A new report from the Reuters Institute (RISJ) shows that while media industries in most developed democracies have undergone a period of profound change over the last fifteen years and many news organisations face serious economic challenges today, existing forms of public sector support for the media remain largely the same as they have been for decades.

Reviewing different forms of public sector support for the media in Finland, France, Germany, Italy, the United Kingdom, and the United States, the report 'Public Support for the Media: A Six-Country Overview of Direct and Indirect Subsidies' documents how governments—and thus taxpayers—in these countries continue to underwrite industry incumbents in broadcasting and print publishing to the tune of hundreds of millions of Euros even as audiences increasingly supplement their use of legacy platforms with online and mobile media.

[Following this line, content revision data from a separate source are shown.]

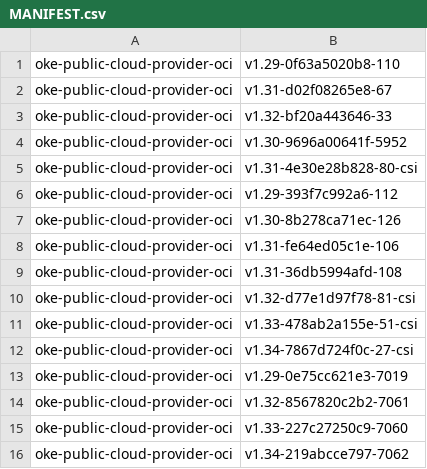
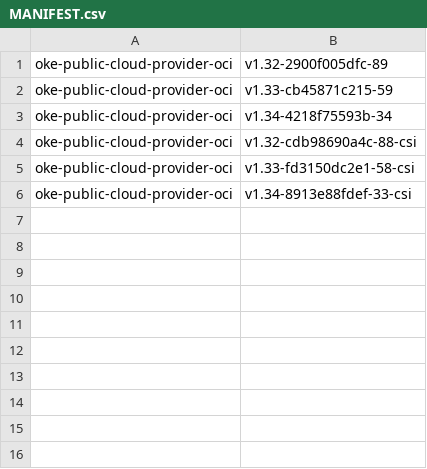
Before and after one commit to AkarshES/oci-cloud-controller-manager, a CSV file: MANIFEST.csv, drawn as a sheet.

```diff
--- a/MANIFEST.csv
+++ b/MANIFEST.csv
@@ -1,16 +1,6 @@
-oke-public-cloud-provider-oci                     , v1.29-0f63a5020b8-110
-oke-public-cloud-provider-oci                     , v1.31-d02f08265e8-67
-oke-public-cloud-provider-oci                     , v1.32-bf20a443646-33
-oke-public-cloud-provider-oci                     , v1.30-9696a00641f-5952
-oke-public-cloud-provider-oci                     , v1.31-4e30e28b828-80-csi
-oke-public-cloud-provider-oci                     , v1.29-393f7c992a6-112
-oke-public-cloud-provider-oci                     , v1.30-8b278ca71ec-126
-oke-public-cloud-provider-oci                     , v1.31-fe64ed05c1e-106
-oke-public-cloud-provider-oci                     , v1.31-36db5994afd-108
-oke-public-cloud-provider-oci                     , v1.32-d77e1d97f78-81-csi
-oke-public-cloud-provider-oci                     , v1.33-478ab2a155e-51-csi
-oke-public-cloud-provider-oci                     , v1.34-7867d724f0c-27-csi
-oke-public-cloud-provider-oci                     , v1.29-0e75cc621e3-7019
-oke-public-cloud-provider-oci                     , v1.32-8567820c2b2-7061
-oke-public-cloud-provider-oci                     , v1.33-227c27250c9-7060
-oke-public-cloud-provider-oci                     , v1.34-219abcce797-7062
+oke-public-cloud-provider-oci                     , v1.32-2900f005dfc-89
+oke-public-cloud-provider-oci                     , v1.33-cb45871c215-59
+oke-public-cloud-provider-oci                     , v1.34-4218f75593b-34
+oke-public-cloud-provider-oci                     , v1.32-cdb98690a4c-88-csi
+oke-public-cloud-provider-oci                     , v1.33-fd3150dc2e1-58-csi
+oke-public-cloud-provider-oci                     , v1.34-8913e88fdef-33-csi
```
Also changed, not shown: MANIFEST_ARCHIVE.csv, 6 other files.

Reviewing the six countries, Dr Rasmus Kleis Nielsen, who wrote the report with assistance from Geert Linnebank, writes

the main forms of public support in place today remain the same as they have been for thirty years or more, and are heavily weighted in favour of long-established legacy players.

The single most significant form of intervention in five of the six countries studied is funding for public service media, but indirect subsidies for the private sector press through tax relief amounts to hundreds of millions of Euro per year in all the countries studied.

VAT exemptions for print newspapers, the most important form of indirect support for publishers, have historically helped keep prices low, circulation high, and the industry profitable but, as the authors note,

'indirect support systems built around the print platform alone will lose their effectiveness as current in the advertising business and in paid print circulation continues.'

'It is time to review and renew media policy arrangements and bring them in line with the principles purportedly behind them and with the times that we live in' they conclude.